WHAT TO DO: The answer should be each line of the records that contains the word "waiting"; please copy them all.

SOURCE MATERIAL:
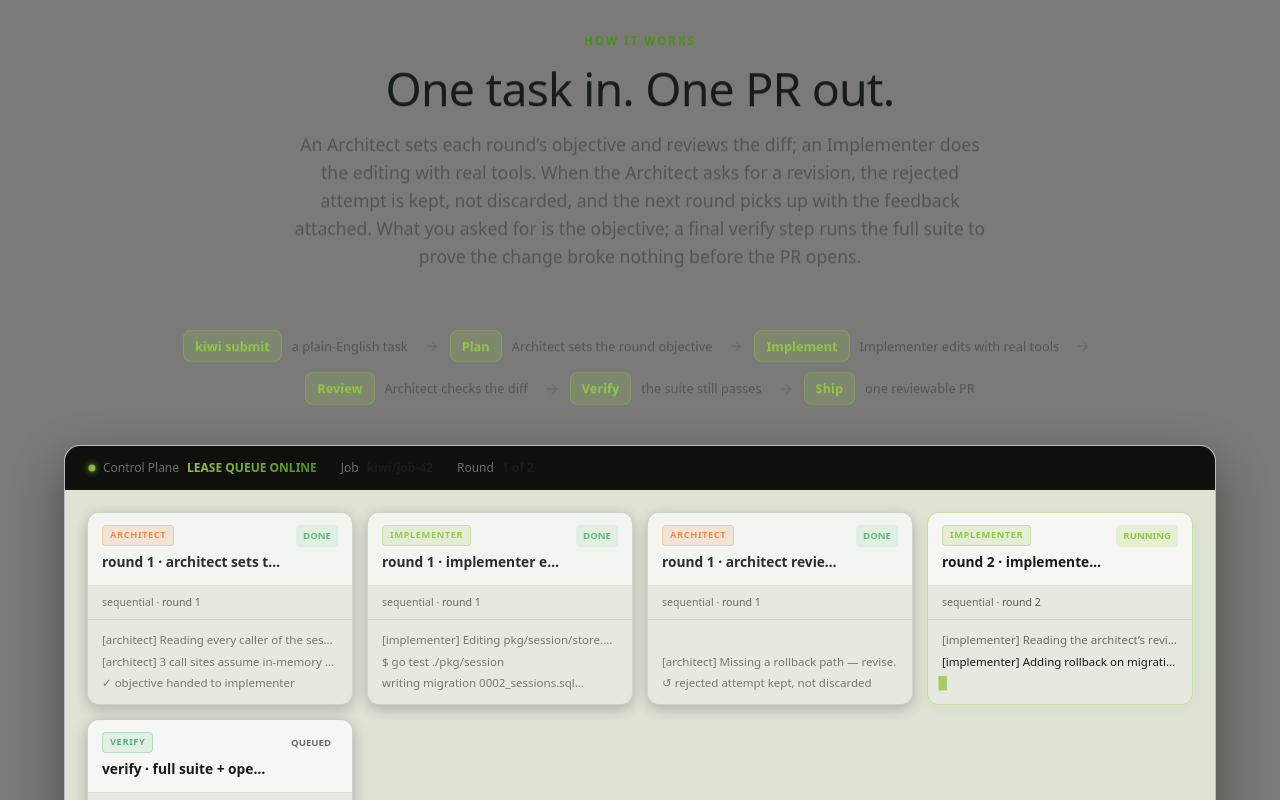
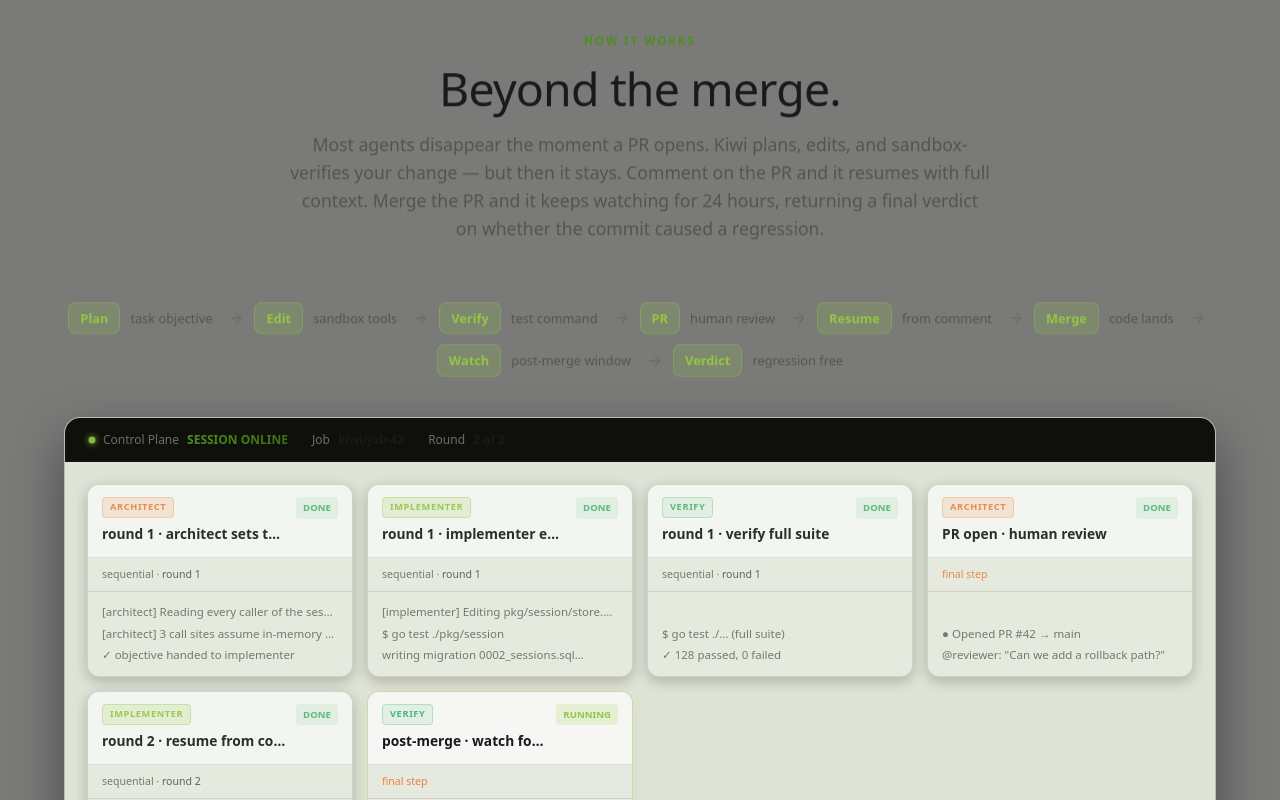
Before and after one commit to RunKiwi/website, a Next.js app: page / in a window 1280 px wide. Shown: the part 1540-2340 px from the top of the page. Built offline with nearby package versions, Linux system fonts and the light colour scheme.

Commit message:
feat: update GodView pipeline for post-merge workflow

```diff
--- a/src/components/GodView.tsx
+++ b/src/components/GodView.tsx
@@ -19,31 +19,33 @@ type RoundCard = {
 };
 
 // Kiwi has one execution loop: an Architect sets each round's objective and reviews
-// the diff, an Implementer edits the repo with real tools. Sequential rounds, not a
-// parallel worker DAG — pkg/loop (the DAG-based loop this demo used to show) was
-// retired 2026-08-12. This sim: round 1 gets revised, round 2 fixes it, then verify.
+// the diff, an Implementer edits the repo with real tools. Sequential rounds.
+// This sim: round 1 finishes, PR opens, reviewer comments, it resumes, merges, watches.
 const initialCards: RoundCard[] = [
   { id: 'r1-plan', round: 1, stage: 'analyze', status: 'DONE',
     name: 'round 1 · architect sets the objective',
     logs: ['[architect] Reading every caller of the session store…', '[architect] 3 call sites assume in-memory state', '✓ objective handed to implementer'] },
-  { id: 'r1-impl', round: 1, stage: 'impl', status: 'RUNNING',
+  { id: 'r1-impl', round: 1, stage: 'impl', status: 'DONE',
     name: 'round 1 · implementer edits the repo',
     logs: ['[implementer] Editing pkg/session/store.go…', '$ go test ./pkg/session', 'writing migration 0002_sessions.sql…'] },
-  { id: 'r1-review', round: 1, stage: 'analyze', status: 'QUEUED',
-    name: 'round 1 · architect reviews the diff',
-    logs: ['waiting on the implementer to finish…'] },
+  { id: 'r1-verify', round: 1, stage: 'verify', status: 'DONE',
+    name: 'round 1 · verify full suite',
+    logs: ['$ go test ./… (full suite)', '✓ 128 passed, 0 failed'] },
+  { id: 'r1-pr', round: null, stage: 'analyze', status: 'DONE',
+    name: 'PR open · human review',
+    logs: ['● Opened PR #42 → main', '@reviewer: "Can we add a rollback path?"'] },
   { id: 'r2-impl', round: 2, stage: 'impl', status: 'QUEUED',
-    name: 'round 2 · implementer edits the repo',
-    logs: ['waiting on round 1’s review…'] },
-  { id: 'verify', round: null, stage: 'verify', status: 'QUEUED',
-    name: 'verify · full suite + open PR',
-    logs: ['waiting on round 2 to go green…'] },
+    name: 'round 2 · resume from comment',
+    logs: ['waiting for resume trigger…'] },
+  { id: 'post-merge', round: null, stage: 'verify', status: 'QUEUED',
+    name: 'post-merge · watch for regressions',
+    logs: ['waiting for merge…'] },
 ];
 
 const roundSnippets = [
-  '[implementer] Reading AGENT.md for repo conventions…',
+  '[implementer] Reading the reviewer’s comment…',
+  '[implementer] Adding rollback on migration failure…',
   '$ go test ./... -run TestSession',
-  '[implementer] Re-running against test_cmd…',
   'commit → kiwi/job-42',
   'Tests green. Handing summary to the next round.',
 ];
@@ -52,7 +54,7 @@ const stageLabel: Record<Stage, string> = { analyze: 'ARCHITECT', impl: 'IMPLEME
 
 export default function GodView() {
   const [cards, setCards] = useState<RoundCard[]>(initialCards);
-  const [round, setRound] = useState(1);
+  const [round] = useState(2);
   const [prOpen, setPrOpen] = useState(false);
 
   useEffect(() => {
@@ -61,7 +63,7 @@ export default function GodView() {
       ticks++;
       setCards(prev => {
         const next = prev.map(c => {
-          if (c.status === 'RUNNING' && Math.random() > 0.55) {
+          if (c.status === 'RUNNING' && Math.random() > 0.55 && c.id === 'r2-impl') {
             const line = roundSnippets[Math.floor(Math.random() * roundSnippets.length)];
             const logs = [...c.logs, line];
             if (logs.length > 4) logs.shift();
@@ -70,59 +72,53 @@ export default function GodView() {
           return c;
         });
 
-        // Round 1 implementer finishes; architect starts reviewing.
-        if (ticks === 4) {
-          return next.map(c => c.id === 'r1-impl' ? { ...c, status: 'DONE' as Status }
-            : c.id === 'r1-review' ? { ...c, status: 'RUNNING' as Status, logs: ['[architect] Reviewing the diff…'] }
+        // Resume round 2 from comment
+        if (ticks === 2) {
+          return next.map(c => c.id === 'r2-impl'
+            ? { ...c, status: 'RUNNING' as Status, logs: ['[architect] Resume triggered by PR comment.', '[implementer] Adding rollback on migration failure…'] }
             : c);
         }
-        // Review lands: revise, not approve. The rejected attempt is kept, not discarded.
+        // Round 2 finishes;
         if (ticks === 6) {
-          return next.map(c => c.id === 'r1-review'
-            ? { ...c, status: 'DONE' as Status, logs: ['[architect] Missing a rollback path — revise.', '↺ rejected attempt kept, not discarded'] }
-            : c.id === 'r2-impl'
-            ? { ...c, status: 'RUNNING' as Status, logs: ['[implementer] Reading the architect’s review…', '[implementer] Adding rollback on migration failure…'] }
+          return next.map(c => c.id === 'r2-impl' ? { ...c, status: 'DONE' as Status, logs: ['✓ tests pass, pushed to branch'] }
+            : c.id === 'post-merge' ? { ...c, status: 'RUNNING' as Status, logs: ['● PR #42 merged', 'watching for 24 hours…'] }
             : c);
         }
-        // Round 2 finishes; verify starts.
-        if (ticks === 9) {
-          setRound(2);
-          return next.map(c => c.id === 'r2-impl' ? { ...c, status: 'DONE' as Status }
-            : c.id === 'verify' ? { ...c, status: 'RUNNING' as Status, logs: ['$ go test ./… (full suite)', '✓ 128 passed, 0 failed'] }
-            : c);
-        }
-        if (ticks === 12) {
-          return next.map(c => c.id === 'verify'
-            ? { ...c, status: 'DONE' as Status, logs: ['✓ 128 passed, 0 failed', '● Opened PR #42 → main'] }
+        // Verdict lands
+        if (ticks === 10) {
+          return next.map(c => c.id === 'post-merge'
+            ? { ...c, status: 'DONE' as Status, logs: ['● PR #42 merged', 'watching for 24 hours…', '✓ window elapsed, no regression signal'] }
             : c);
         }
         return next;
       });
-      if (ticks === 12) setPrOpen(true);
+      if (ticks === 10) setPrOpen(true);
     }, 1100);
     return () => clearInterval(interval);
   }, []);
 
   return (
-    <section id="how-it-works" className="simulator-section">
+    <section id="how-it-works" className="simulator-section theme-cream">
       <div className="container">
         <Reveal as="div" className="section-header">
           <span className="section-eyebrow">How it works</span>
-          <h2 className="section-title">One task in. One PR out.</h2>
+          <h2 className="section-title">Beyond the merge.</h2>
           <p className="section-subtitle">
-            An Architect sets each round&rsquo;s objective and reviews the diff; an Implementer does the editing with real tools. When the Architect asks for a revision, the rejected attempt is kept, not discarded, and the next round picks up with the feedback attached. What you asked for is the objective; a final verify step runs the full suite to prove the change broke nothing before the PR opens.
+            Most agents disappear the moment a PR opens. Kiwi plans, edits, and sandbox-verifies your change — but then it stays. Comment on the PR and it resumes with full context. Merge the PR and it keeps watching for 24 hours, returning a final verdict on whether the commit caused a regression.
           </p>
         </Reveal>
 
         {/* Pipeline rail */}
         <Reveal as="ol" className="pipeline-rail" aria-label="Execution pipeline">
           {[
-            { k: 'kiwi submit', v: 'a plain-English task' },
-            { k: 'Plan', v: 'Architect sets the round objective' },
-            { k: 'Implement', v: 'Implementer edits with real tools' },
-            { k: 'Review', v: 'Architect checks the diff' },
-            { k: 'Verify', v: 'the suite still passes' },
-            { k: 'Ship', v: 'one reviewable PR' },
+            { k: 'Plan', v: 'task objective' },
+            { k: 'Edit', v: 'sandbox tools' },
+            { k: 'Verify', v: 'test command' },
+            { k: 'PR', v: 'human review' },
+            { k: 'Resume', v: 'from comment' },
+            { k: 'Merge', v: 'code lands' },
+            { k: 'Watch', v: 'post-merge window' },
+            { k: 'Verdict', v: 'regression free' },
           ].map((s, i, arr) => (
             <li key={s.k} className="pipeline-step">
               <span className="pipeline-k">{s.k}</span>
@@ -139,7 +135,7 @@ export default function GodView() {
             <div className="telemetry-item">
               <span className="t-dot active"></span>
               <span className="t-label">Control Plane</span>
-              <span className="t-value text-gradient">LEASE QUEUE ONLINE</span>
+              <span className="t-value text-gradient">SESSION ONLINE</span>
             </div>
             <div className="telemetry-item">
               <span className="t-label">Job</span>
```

EXERCISE ANSWER:
-    logs: ['waiting on the implementer to finish…'] },
-    logs: ['waiting on round 1’s review…'] },
-    logs: ['waiting on round 2 to go green…'] },
+    logs: ['waiting for resume trigger…'] },
+    logs: ['waiting for merge…'] },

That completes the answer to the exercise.